Records from a collection
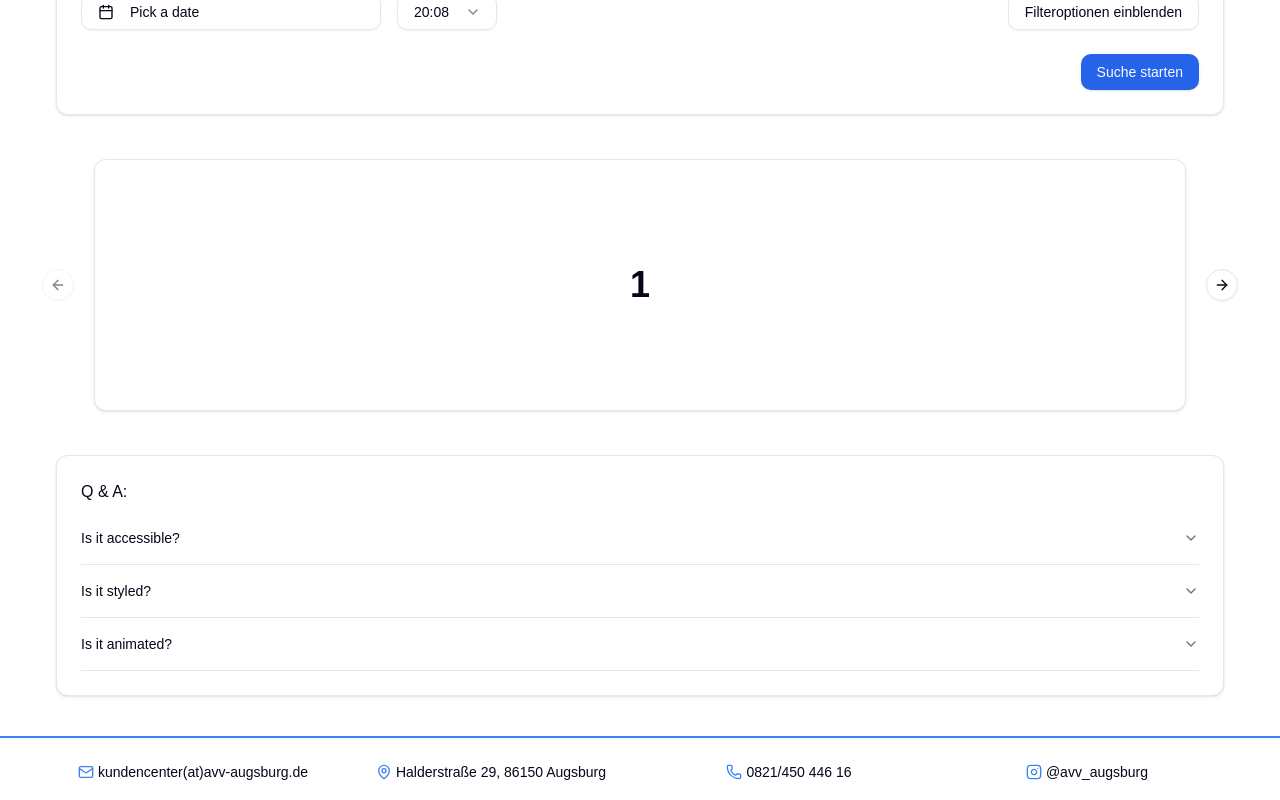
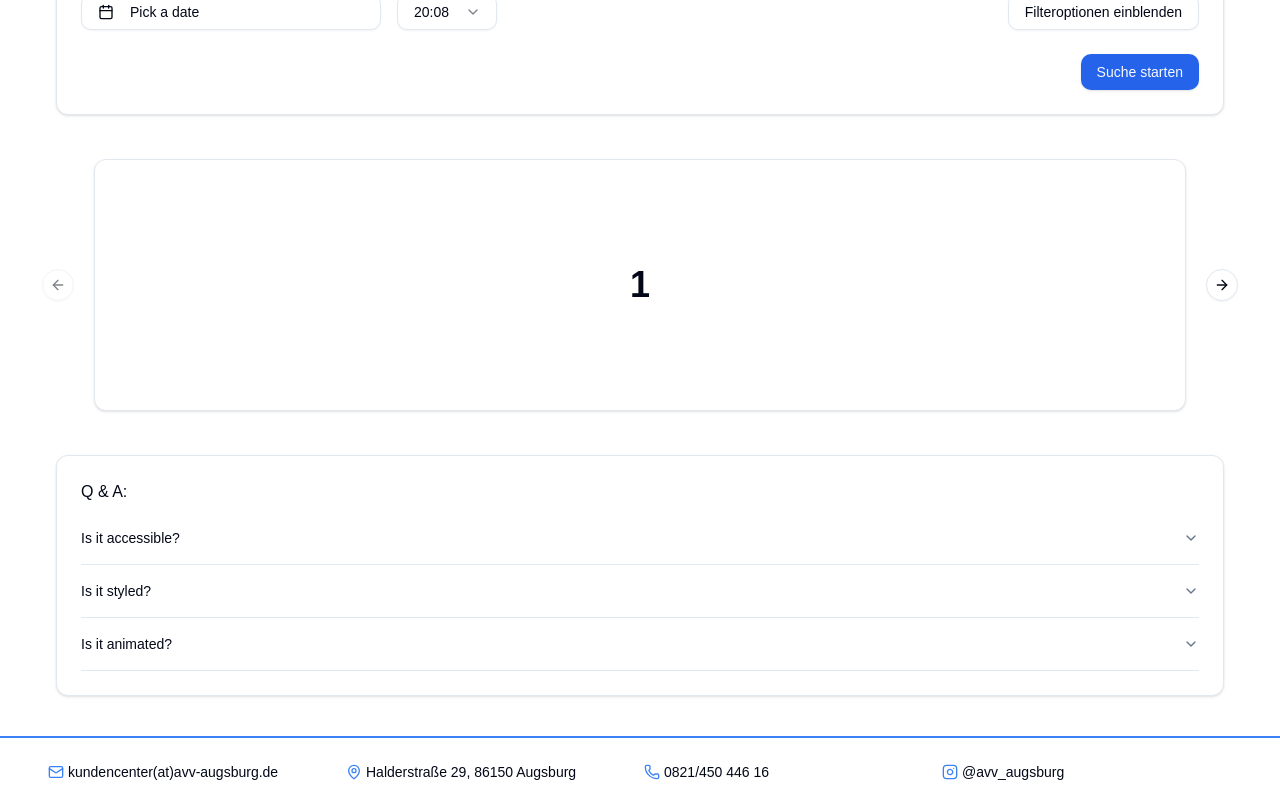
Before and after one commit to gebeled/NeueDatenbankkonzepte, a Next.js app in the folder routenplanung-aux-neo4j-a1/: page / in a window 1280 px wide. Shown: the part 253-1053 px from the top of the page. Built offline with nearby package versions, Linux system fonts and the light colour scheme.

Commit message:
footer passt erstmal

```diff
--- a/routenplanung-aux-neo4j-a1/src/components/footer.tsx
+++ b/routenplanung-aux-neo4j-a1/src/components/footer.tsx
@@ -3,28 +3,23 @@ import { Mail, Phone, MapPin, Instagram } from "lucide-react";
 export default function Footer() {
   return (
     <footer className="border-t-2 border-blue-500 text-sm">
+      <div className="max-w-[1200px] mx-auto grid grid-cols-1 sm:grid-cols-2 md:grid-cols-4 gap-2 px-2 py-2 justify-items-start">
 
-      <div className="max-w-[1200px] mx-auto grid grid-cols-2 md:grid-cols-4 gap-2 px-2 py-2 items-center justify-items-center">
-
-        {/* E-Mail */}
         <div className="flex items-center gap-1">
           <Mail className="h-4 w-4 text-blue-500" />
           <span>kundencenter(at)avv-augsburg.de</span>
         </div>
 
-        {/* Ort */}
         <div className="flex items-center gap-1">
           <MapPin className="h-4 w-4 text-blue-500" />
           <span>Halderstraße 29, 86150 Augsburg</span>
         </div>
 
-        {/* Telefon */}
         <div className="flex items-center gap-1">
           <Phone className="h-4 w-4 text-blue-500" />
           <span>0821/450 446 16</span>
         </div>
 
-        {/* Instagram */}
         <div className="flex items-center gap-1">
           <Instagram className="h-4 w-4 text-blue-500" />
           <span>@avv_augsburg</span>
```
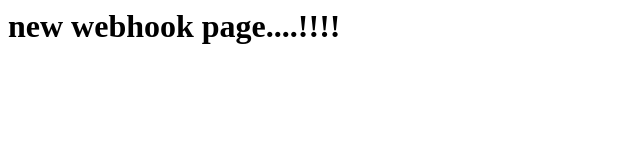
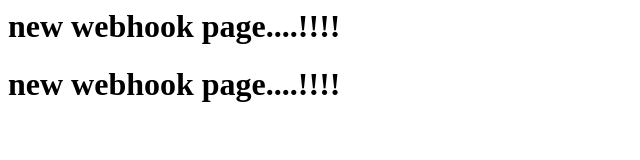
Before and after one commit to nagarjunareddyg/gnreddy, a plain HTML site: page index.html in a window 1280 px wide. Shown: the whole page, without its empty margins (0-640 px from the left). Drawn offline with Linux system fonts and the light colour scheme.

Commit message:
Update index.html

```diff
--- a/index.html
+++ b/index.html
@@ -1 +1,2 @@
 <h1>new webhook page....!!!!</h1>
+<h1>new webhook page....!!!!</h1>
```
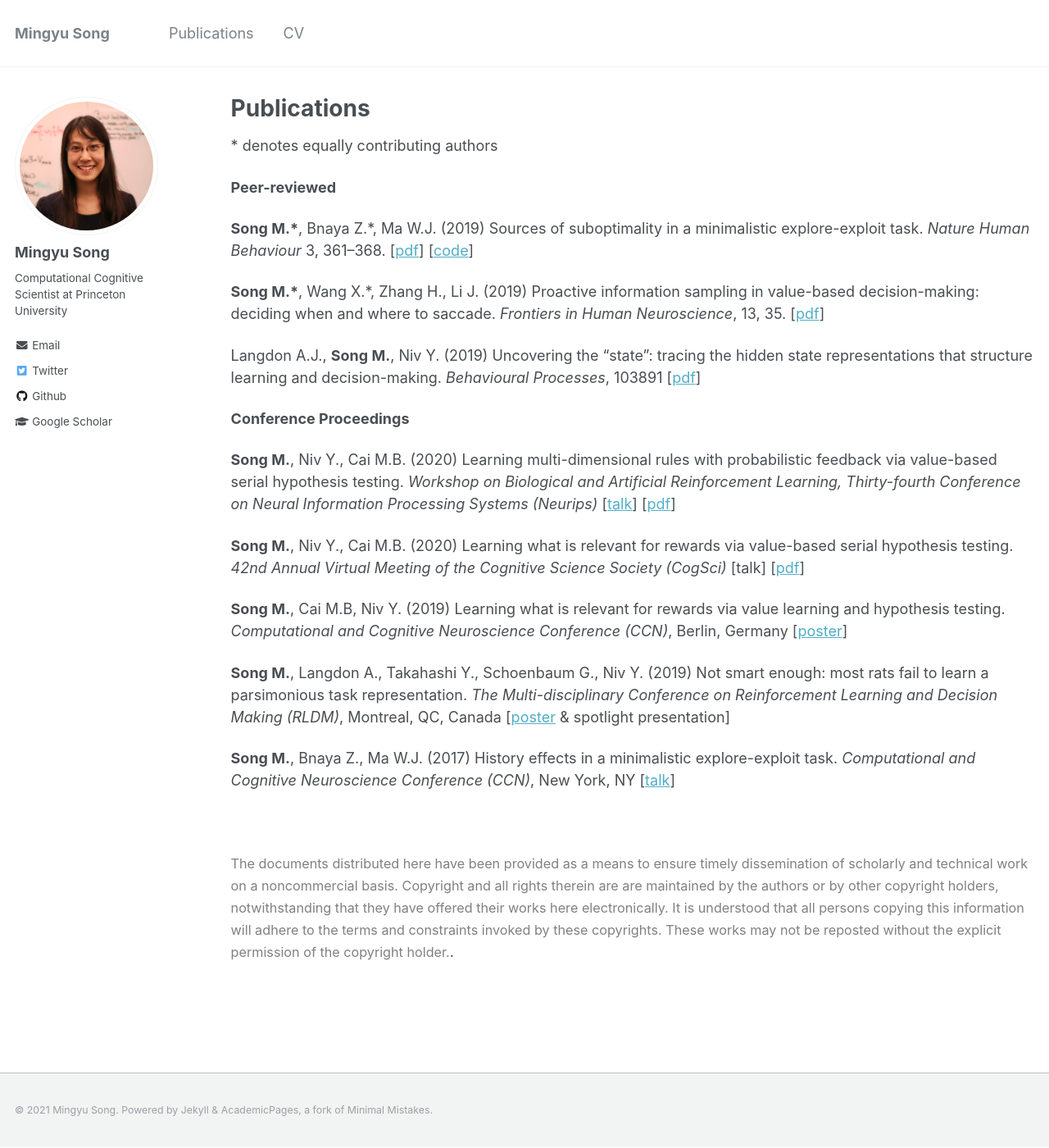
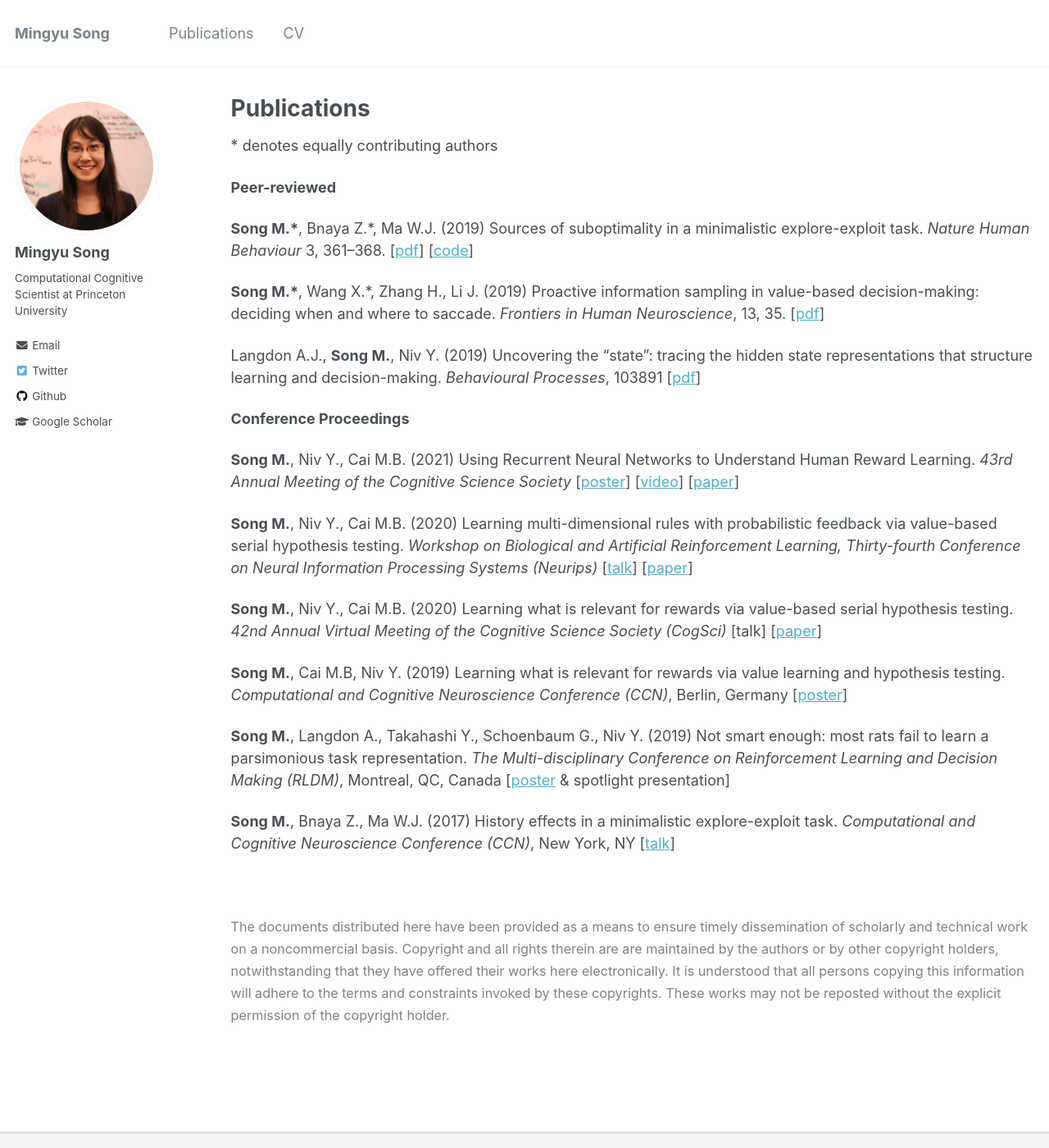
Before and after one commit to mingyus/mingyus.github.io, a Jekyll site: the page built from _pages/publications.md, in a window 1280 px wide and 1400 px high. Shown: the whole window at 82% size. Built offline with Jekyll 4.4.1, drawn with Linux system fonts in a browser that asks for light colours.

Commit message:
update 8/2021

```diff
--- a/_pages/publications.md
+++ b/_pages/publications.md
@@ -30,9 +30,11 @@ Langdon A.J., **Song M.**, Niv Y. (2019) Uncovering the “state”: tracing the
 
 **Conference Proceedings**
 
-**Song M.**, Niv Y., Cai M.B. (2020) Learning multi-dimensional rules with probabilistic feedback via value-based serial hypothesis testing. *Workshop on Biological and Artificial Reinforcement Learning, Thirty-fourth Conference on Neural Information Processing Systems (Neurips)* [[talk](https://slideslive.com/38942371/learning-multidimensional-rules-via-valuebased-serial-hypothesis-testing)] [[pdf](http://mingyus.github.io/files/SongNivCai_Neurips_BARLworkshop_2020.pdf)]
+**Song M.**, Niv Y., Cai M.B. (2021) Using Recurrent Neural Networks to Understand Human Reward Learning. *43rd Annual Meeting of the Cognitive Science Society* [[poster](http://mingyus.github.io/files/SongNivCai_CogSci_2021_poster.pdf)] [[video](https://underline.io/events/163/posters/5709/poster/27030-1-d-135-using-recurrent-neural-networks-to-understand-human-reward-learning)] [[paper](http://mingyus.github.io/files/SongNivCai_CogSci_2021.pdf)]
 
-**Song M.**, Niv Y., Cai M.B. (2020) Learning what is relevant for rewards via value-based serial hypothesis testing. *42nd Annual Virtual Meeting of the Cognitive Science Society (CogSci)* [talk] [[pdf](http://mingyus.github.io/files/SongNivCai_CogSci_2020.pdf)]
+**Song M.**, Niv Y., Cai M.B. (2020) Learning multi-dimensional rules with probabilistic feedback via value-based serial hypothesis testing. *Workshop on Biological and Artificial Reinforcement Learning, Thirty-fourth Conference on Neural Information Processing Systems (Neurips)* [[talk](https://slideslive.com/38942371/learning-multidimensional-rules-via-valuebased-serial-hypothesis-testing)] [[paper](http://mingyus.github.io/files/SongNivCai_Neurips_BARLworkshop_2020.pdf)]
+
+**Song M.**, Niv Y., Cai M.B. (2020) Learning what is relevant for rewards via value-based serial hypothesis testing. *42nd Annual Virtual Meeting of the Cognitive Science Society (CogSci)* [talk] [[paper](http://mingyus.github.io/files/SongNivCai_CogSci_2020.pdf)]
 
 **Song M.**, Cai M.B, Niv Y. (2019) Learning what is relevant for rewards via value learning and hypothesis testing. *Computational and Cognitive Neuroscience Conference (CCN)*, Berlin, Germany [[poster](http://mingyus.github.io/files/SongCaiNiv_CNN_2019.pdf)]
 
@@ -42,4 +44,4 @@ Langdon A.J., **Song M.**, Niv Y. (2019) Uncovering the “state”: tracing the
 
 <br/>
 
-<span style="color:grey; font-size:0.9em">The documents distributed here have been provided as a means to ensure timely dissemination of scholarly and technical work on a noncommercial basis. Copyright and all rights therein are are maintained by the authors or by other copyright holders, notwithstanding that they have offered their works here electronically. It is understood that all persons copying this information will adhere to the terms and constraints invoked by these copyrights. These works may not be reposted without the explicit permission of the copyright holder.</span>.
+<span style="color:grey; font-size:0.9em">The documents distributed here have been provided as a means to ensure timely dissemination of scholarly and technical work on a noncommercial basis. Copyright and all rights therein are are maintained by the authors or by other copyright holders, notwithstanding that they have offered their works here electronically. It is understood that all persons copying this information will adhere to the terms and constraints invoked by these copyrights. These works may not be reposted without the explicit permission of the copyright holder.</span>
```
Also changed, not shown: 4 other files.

● Directions
All lines in the preceding records that hold the word "className" need to be copied.

● Result for this task
     <footer className="border-t-2 border-blue-500 text-sm">
+      <div className="max-w-[1200px] mx-auto grid grid-cols-1 sm:grid-cols-2 md:grid-cols-4 gap-2 px-2 py-2 justify-items-start">
-      <div className="max-w-[1200px] mx-auto grid grid-cols-2 md:grid-cols-4 gap-2 px-2 py-2 items-center justify-items-center">
         <div className="flex items-center gap-1">
           <Mail className="h-4 w-4 text-blue-500" />
         <div className="flex items-center gap-1">
           <MapPin className="h-4 w-4 text-blue-500" />
         <div className="flex items-center gap-1">
           <Phone className="h-4 w-4 text-blue-500" />
         <div className="flex items-center gap-1">
           <Instagram className="h-4 w-4 text-blue-500" />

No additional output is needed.